But let’s talk honesty in fiction. When I’m talking “honesty” I’m talking honesty from the writer to the reader, from the character voice to the reader. Honesty – that sheer honesty that we are able to write with, that bareness with which we can write without being stared at or called names, that transparency we are able to call upon within our writing that we can’t/won’t/refuse to use in our real lives.
In fiction, characters’ thoughts are free. They think what we think without worrying about what others will think about them. This is one reason why I am drawn more so to female protagonists than male protagonists; we share a brainwave pattern and thought process. They feel what I feel when faced with certain decisions.
My characters think something of what I think; they say what I wish I could say; they do what I wish I could – they are, in a nutshell, extensions of me, my consciousness, and my imagination.

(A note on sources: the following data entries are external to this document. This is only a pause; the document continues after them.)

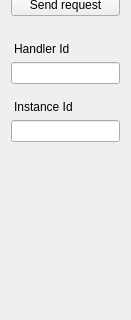
Before: the Qt Designer form src/util/sate/src/operationswidget.ui in SafirSDK/safir-sdk-core, drawn with Qt 5; both pictures show x 0 to 131 and y 213 to 533 of the 131 by 636 pixel window.
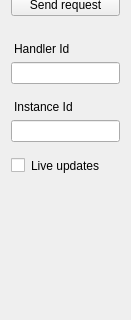
After: the same form once the commit is applied.

```diff
--- a/src/util/sate/src/operationswidget.ui
+++ b/src/util/sate/src/operationswidget.ui
@@ -99,6 +99,16 @@
    <item>
     <widget class="QLineEdit" name="instanceEdit"/>
    </item>
+   <item>
+    <widget class="QCheckBox" name="liveUpdateCheckBox">
+     <property name="styleSheet">
+      <string notr="true">margin-top: 10px;</string>
+     </property>
+     <property name="text">
+      <string>Live updates</string>
+     </property>
+    </widget>
+   </item>
    <item>
     <spacer name="verticalSpacer">
      <property name="orientation">
```
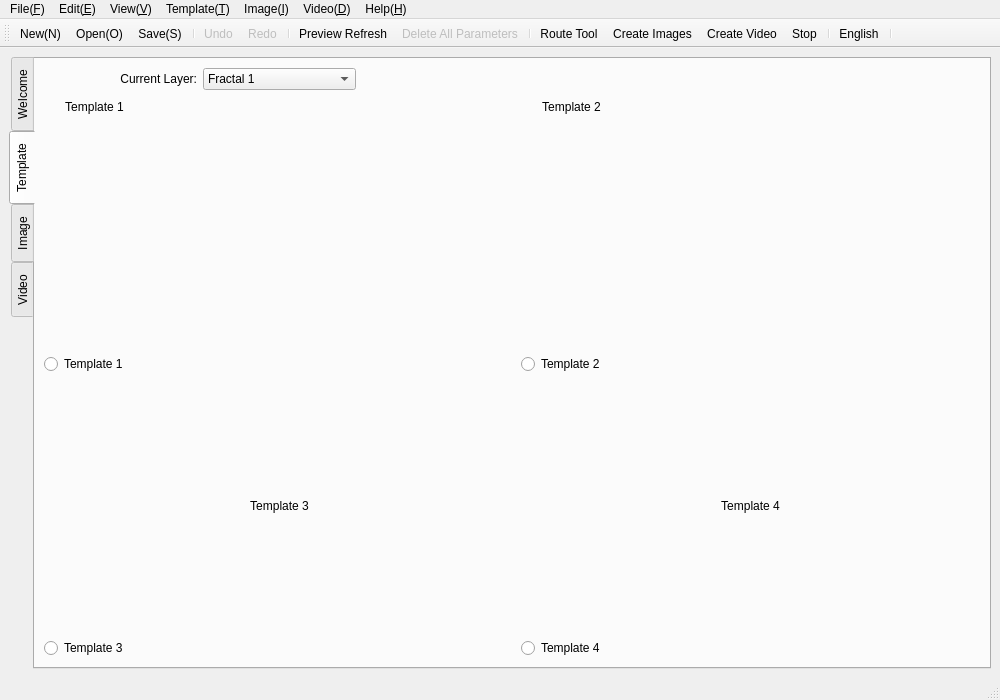
First picture: the form in mainwindow.ui, repository Teddy-van-Jerry/Fractal_Designer, before the edit.
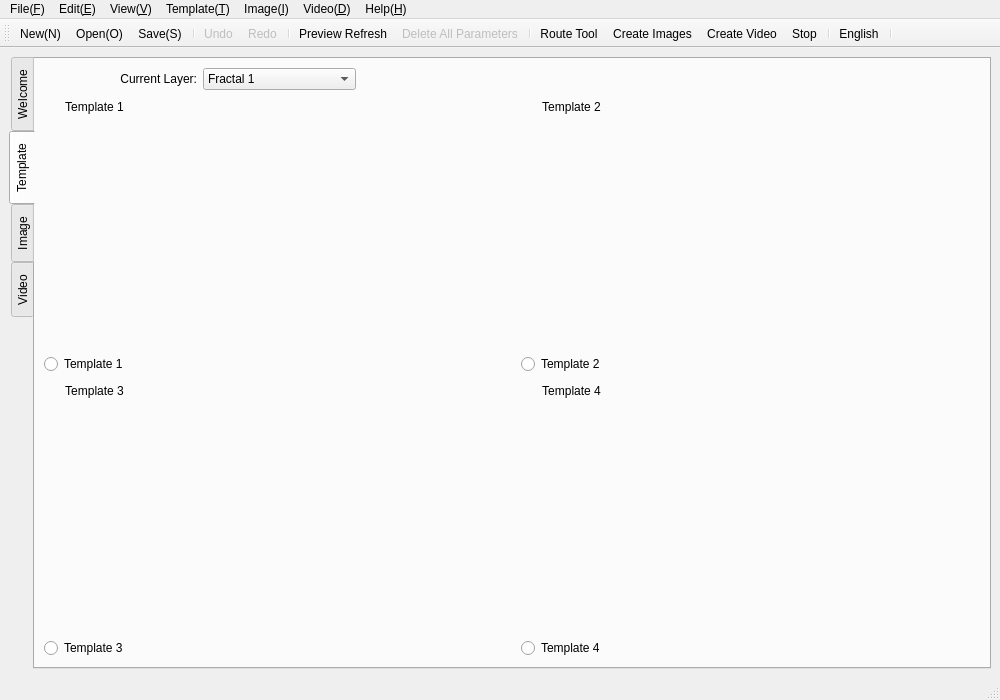
Second picture: the form after the edit. The open tabs and pages were chosen to show the change. Icons and pictures are not drawn.

Commit message: Preparation for Template 3 and 4

```diff
--- a/mainwindow.ui
+++ b/mainwindow.ui
@@ -371,13 +371,35 @@
         <item row="2" column="3">
          <layout class="QVBoxLayout" name="verticalLayout_7">
           <item>
-           <widget class="QLabel" name="label_Template_4">
-            <property name="text">
-             <string>Template 4</string>
+           <widget class="QWidget" name="widget_T4" native="true">
+            <property name="toolTip">
+             <string>Generalized Newton Fractal</string>
             </property>
-            <property name="alignment">
-             <set>Qt::AlignCenter</set>
+            <property name="statusTip">
+             <string>Choose Template 4: This needs additional settings in Menu Template.</string>
             </property>
+            <widget class="QLabel" name="label_Template_4">
+             <property name="geometry">
+              <rect>
+               <x>0</x>
+               <y>0</y>
+               <width>101</width>
+               <height>21</height>
+              </rect>
+             </property>
+             <property name="sizePolicy">
+              <sizepolicy hsizetype="Preferred" vsizetype="Preferred">
+               <horstretch>0</horstretch>
+               <verstretch>0</verstretch>
+              </sizepolicy>
+             </property>
+             <property name="text">
+              <string>Template 4</string>
+             </property>
+             <property name="alignment">
+              <set>Qt::AlignCenter</set>
+             </property>
+            </widget>
            </widget>
           </item>
           <item>
@@ -488,13 +510,35 @@
         <item row="2" column="0" colspan="3">
          <layout class="QVBoxLayout" name="verticalLayout_6">
           <item>
-           <widget class="QLabel" name="label_Template_3">
-            <property name="text">
-             <string>Template 3</string>
+           <widget class="QWidget" name="widget_T3" native="true">
+            <property name="toolTip">
+             <string>Burning Ship Fractal</string>
             </property>
-            <property name="alignment">
-             <set>Qt::AlignCenter</set>
+            <property name="statusTip">
+             <string>Choose Template 3: This needs additional settings in Menu Template.</string>
             </property>
+            <widget class="QLabel" name="label_Template_3">
+             <property name="geometry">
+              <rect>
+               <x>0</x>
+               <y>0</y>
+               <width>101</width>
+               <height>21</height>
+              </rect>
+             </property>
+             <property name="sizePolicy">
+              <sizepolicy hsizetype="Preferred" vsizetype="Preferred">
+               <horstretch>0</horstretch>
+               <verstretch>0</verstretch>
+              </sizepolicy>
+             </property>
+             <property name="text">
+              <string>Template 3</string>
+             </property>
+             <property name="alignment">
+              <set>Qt::AlignCenter</set>
+             </property>
+            </widget>
            </widget>
           </item>
           <item>
```
Left out of the diff: 65 changed lines with no effect on the pictures. The commit also changes 5 other files.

Reading about girls (real and not) that share my fears and worries and anxieties make me feel less alone in the world. It reminds me that I am not alone, and I know that every other girl that reads finds that same solace – that they are not truly alone or weird or abnormal. There are girls all over the country and the globe that feel the way that I do, in every culture and from every language, and reading is a way to bridge that gap. (I’m sure boys can too. But boys are gross and have cooties. Eww!)